By VICTOR AHIUMA-YOUNG
Organised Labour has called on the Federal Government to develop an industrial policy supportive of local production through deliberate strategies of promoting competitiveness through aggressive infrastructural support and a mix of well thought out macroeconomic framework that reward value addition and employment generation.
This came as it commended the Federal Government on the new Automotive policy, saying “although, increase in tariff up to 70 percent will initially raise the prices of imported second hand cars from Europe. It is a necessary sacrifice that is required to stimulate local production of automobiles in Nigeria.
The establishment of local Assembly plants will create several thousands of jobs, provide opportunity for skill development and save the country enormous foreign exchange that is usually transferred for the importation of all kinds of automobiles into the country. Similar policies had ensured that Nigeria attained self sufficiency in cement production within a short period.”
Some affiliates of Nigeria Labour Congress, NLC, and Trade Union Congress of Nigeria, TUC, gave the advice in a communiqué issued after a roundtable organized to mark the Africa Industrialization Day 2013 with the Theme: Job Creation and Entrepreneurship Development –A Means to Accelerate Industrialization in Africa organized by NLC, TUC Affiliates and Federation of Informal Workers of Nigeria, FIWON, with the Support of the Friedrich Ebert Stiftung, FES.
NLC and TUC affiliates at the roundtable included union in Textile sector, Construction and Furniture industry the Food and Beverage sector Steel and Engineering, Chemical and Leather industry, as well as FIWON.
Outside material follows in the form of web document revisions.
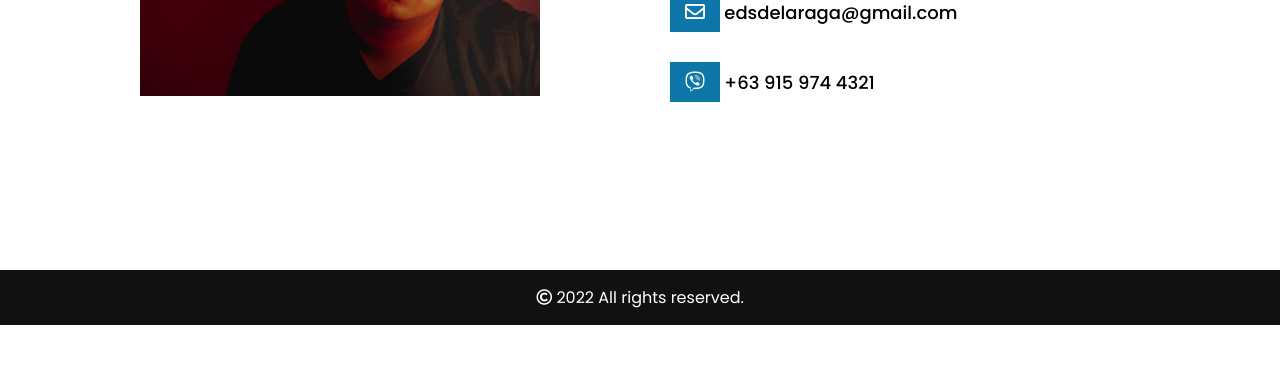
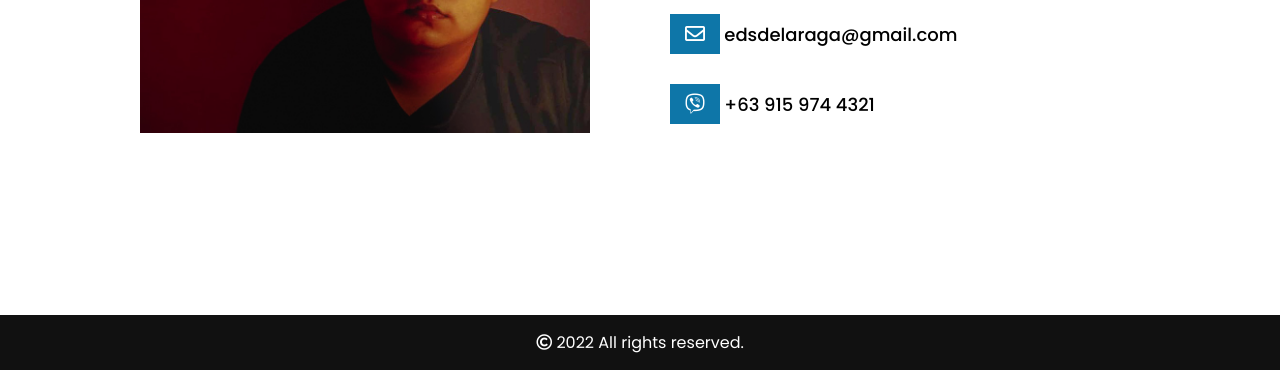
Before and after one commit to delaragaxeds/itsdelaragaxeds.github.io, a plain HTML site: page index.html in a window 1280 px wide. Shown: the part 3386-3756 px from the top of the page. Before the commit the page ends 3711 px from the top, so only its background shows below. Drawn offline with nearby package versions, Linux system fonts and the light colour scheme.

Commit message:
Update style.css

```diff
--- a/style.css
+++ b/style.css
@@ -421,12 +421,12 @@ section .title::after{
 	width: 40%;
 }
 .contact .contact-content .left img{
-	height: 400px;
-	width: 400px;
-	object-fit: contain;
+	height: 450px;
+	width: 450px;
+    object-fit: contain;
 	position: relative;
     margin-left: 60px;
-    margin-top: 10px;
+    margin-top: 5px;
 }
 .contact .contact-content .right{
    width: -20%;
@@ -440,6 +440,7 @@ section .title::after{
 .contact .contact-content .right .row i{
 	background: rgb(14, 118,168);
 	color: #fff;
+    object-fit: contain;
 	font-size: 20px;
 	font-weight: 500;
 	padding: 10px 15px;
```
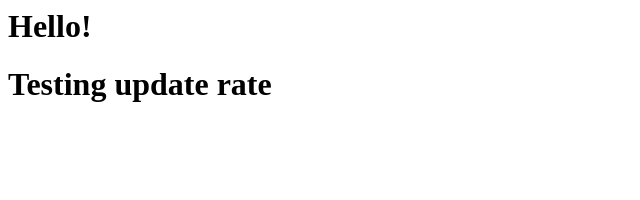
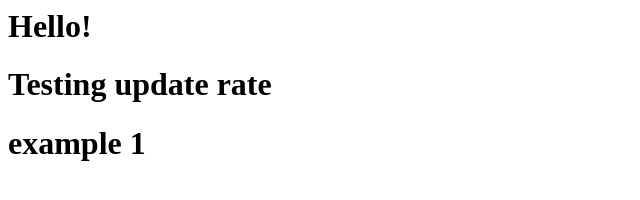
Before and after one commit to 10GGGGGGGGGG/example2-pages, a plain HTML site: page index.html in a window 1280 px wide. Shown: the whole page, without its empty margins (0-640 px from the left). Drawn offline with Linux system fonts and the light colour scheme.

Commit message:
Update index.html

```diff
--- a/index.html
+++ b/index.html
@@ -1,2 +1,3 @@
 <h1>Hello!</h1>
 <h1>Testing update rate</h1>
+<h1>example 1</h1>
```
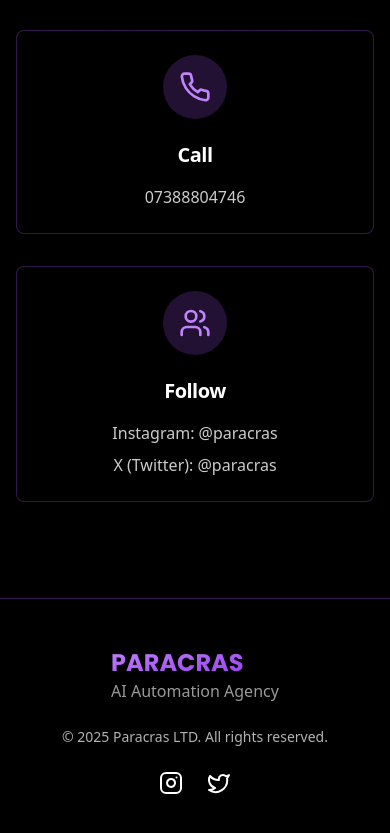
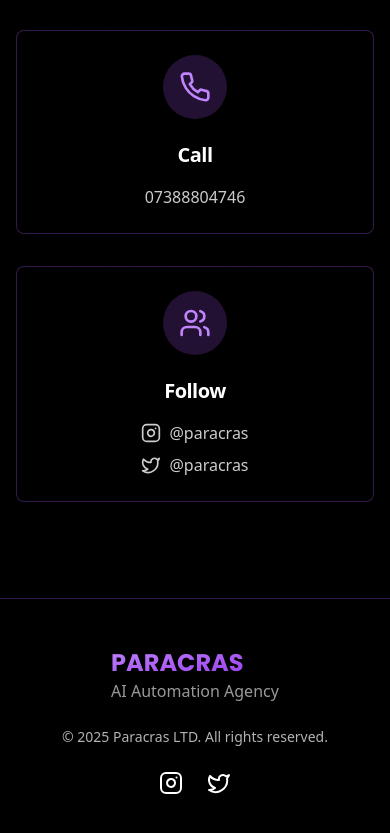
Before and after one commit to paracras/paracras-neon-pulse, a React (Vite) app: page / in a window 390 px wide. Shown: the part 5032-5865 px from the top of the page. Built offline with nearby package versions, Linux system fonts and the light colour scheme.

Commit message:
Fix: Update "Get in Touch" section links
Updated the "Get in Touch" section to include clickable email and phone links, and updated the "Follow" card to display only icons and usernames with links. All links open in a new tab and maintain the site's styling.

```diff
--- a/src/pages/Index.tsx
+++ b/src/pages/Index.tsx
@@ -304,7 +304,7 @@ const Index = () => {
         </div>
       </section>
 
-      {/* Contact Section */}
+      {/* Contact Section - Updated */}
       <section
         ref={contactRef}
         id="contact"
@@ -322,7 +322,7 @@ const Index = () => {
           </p>
 
           <div className="grid grid-cols-1 md:grid-cols-3 gap-8">
-            {/* Email Card */}
+            {/* Email Card - Updated with clickable email */}
             <Card className="bg-black border border-purple-500/30 hover:border-purple-500 transition-all duration-300 hover:shadow-glow-sm">
               <CardHeader className="flex items-center justify-center pb-0">
                 <div className="w-16 h-16 rounded-full bg-purple-500/20 flex items-center justify-center mb-4">
@@ -331,13 +331,16 @@ const Index = () => {
                 <CardTitle className="text-xl text-white">Email</CardTitle>
               </CardHeader>
               <CardContent className="text-center pt-4">
-                <a href="mailto:info@paracras.com" className="text-white/80 hover:text-purple-300 transition-colors">
+                <a
+                  href="mailto:info@paracras.com"
+                  className="text-white/80 hover:text-purple-300 transition-colors"
+                >
                   info@paracras.com
                 </a>
               </CardContent>
             </Card>
 
-            {/* Call Card */}
+            {/* Call Card - Updated with clickable phone number */}
             <Card className="bg-black border border-purple-500/30 hover:border-purple-500 transition-all duration-300 hover:shadow-glow-sm">
               <CardHeader className="flex items-center justify-center pb-0">
                 <div className="w-16 h-16 rounded-full bg-purple-500/20 flex items-center justify-center mb-4">
@@ -346,13 +349,16 @@ const Index = () => {
                 <CardTitle className="text-xl text-white">Call</CardTitle>
               </CardHeader>
               <CardContent className="text-center pt-4">
-                <a href="tel:07388804746" className="text-white/80 hover:text-purple-300 transition-colors">
+                <a
+                  href="tel:07388804746"
+                  className="text-white/80 hover:text-purple-300 transition-colors"
+                >
                   07388804746
                 </a>
               </CardContent>
             </Card>
 
-            {/* Follow Card */}
+            {/* Follow Card - Updated with cleaner design */}
             <Card className="bg-black border border-purple-500/30 hover:border-purple-500 transition-all duration-300 hover:shadow-glow-sm">
               <CardHeader className="flex items-center justify-center pb-0">
                 <div className="w-16 h-16 rounded-full bg-purple-500/20 flex items-center justify-center mb-4">
@@ -361,11 +367,21 @@ const Index = () => {
                 <CardTitle className="text-xl text-white">Follow</CardTitle>
               </CardHeader>
               <CardContent className="text-center pt-4 flex flex-col gap-2">
-                <a href="https://instagram.com/paracras" target="_blank" rel="noopener noreferrer" className="text-white/80 hover:text-purple-300 transition-colors">
-                  Instagram: @paracras
+                <a
+                  href="https://instagram.com/paracras"
+                  target="_blank"
+                  rel="noopener noreferrer"
+                  className="text-white/80 hover:text-purple-300 transition-colors inline-flex items-center justify-center gap-2"
+                >
+                  <Instagram className="h-5 w-5" /> @paracras
                 </a>
-                <a href="https://x.com/paracras" target="_blank" rel="noopener noreferrer" className="text-white/80 hover:text-purple-300 transition-colors">
-                  X (Twitter): @paracras
+                <a
+                  href="https://x.com/paracras"
+                  target="_blank"
+                  rel="noopener noreferrer"
+                  className="text-white/80 hover:text-purple-300 transition-colors inline-flex items-center justify-center gap-2"
+                >
+                  <Twitter className="h-5 w-5" /> @paracras
                 </a>
               </CardContent>
             </Card>
```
Participants at the roundtable contended that in spite of the promise of independence for sustainable industrial development and the observed progress in industrialisation in the 70s through the 80s in which Nigeria recorded significant growth in the manufacture of household goods, steel and engineering, textile and apparels as well as automobile assembly, industrial manufacturing had witnessed monumental decline in the last two decades with contribution to gross domestic product, GDP, standing at a meagre 4 per cent in 2012.
According to the communique, “The biggest problem facing rapid industrialization in the country over the past decade has been inadequate infrastructure in general and lack of power supply in particular. The current power generation of 4000 megawatts translate to a mere 30 watts per capital when average for developed economies is 2000 watts per capital and therefore grossly inadequate for home and industrial needs.
In fact over 60 per cent of the population are completely excluded from electricity supply. In spite of the challenge of global competition the manufacturing industry as a whole generates around 72 per cent of its own energy needs at a greater cost. But operating with generators greatly increases the cost of manufacturing goods making it difficult for Nigerian goods to compete with cheaper imports. “
“The problems dovetail into the informal economy with its peculiar needs for electricity across rural and urban divide. There is a huge gap between the electricity needs estimated to be about 25,000 megawatts currently and the current electricity generation of 4,000 megawatts. That this gap will be further widened with increasing demand for electricity that is estimated to double in 2025.
The Federal Government should develop and follow an industrial policy that is supportive of local production through deliberate strategies of promoting competitive production through aggressive infrastructural support and a mix of well thought out macroeconomic framework that reward value addition and employment generation.”